TRAIT TO GO THE SIDE COUPLES.
For the performance of this trait, two gentlemen of the opposite couples will receive the left hand of their partner with their right hand, and leading towards the couple on the right hand side, they will, all together, do the temps levé, the chassé, the jeté and the assemblé, Then, facing the side couples, they will do the sisone under with the left foot and assemblé with it above the right foot, the sisone under with the right foot, and the assemblé with it above the left in the third position.
This trait is performed during four bars of the music.

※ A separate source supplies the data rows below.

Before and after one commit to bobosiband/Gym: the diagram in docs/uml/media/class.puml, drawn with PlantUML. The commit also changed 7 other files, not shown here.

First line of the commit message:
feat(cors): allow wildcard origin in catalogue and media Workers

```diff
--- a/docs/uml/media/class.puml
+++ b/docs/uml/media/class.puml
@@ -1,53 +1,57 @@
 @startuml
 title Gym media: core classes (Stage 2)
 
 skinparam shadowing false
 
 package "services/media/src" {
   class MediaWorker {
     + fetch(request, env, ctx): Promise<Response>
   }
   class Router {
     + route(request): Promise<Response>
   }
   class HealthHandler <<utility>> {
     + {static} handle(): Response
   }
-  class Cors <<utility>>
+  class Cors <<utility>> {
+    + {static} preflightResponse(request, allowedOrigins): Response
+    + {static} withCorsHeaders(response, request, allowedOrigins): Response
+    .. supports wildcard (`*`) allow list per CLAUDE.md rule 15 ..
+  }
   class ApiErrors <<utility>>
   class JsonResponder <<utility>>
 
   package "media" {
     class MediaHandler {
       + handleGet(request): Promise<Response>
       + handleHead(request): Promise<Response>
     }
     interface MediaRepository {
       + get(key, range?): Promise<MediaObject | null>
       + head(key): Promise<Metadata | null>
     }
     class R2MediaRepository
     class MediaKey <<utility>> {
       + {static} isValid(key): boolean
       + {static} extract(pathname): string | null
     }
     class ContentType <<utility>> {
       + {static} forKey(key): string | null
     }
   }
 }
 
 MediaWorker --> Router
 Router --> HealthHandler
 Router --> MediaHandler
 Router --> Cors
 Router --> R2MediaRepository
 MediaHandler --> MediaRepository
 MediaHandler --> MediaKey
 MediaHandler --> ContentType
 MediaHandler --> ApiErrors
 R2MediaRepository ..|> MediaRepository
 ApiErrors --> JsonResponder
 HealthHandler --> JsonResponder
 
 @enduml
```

To perform what is called chassé ouvert, which is generally called, in English, chassé out, the gentlemen and ladies, facing each other, will give both hands, and beginning together with the right foot, will perform the temps levé, the chassé, the jeté and the assemblé. Each gentleman will, at the same time, cause the lady, whose hands he holds, to turn around with him, and place her on his right hand side. This motion will bring the four gentlemen and four ladies upon two straight lines, and each gentleman opposite to his partner. In that situation, they will all do the sisone under with the left foot, and assemblé above the right; sisone under with the right foot and assemblé above the left in the third position.
Note the specific translation of "chassé ouvert" into "chassé out", matching Howe's usage (other than his "chassee" for "chassé"). "V. G." is also more explicit about the steps for the turn in the chassé ouvert and spells out a final bit of setting that nicely fills the second half of the music. And, happily, finding this in an American source is definite evidence that the figure crossed the Atlantic. I wasn't really in doubt about this, but it's always nice to have direct confirmation.
I finally had my solution. "Lead to the sides" included some setting; "form lines" included the chassé out and more setting. The head couples would lead to the right-hand side couples (two bars), all would set (two bars), they would chassé out with a half-turn (two bars), and all would set again (two bars) in lines arranged thusly:
W2 M4 W3 M1
M2 W4 M3 W1
The partners were opposite each other, gentlemen were to the left of ladies, the music was nicely filled up, and all with a documented 19th-century figure. It being the 1850s rather than the 1810s, they would dance it without the original fancy steps, but the basic sequence of moves would be the same as in the earlier figure. My only reservation was that it seemed awkward to turn to places at the end of the figure with the side couples inside the head couples. I took the figure off to New York and convinced my students there to test it for me. They were able to make it work without too much trouble; all that was needed was for each man to move very strongly forward toward his partner at the start of the turn to places, and then drop one hand a little early to move leftward, pulling his partner gently after him along the side of the quadrille into their original places.
I sent a quick description of the figure off to Colin with the promise of following up here with the full writeup by way of demonstrating the pitfalls of researching apparently-simple quadrille figures.
Special thanks to the students of The Elegant Arts Society who donated some of their class time to dance-test this reconstruction and to Colin Hume for providing such an interesting little research project for me!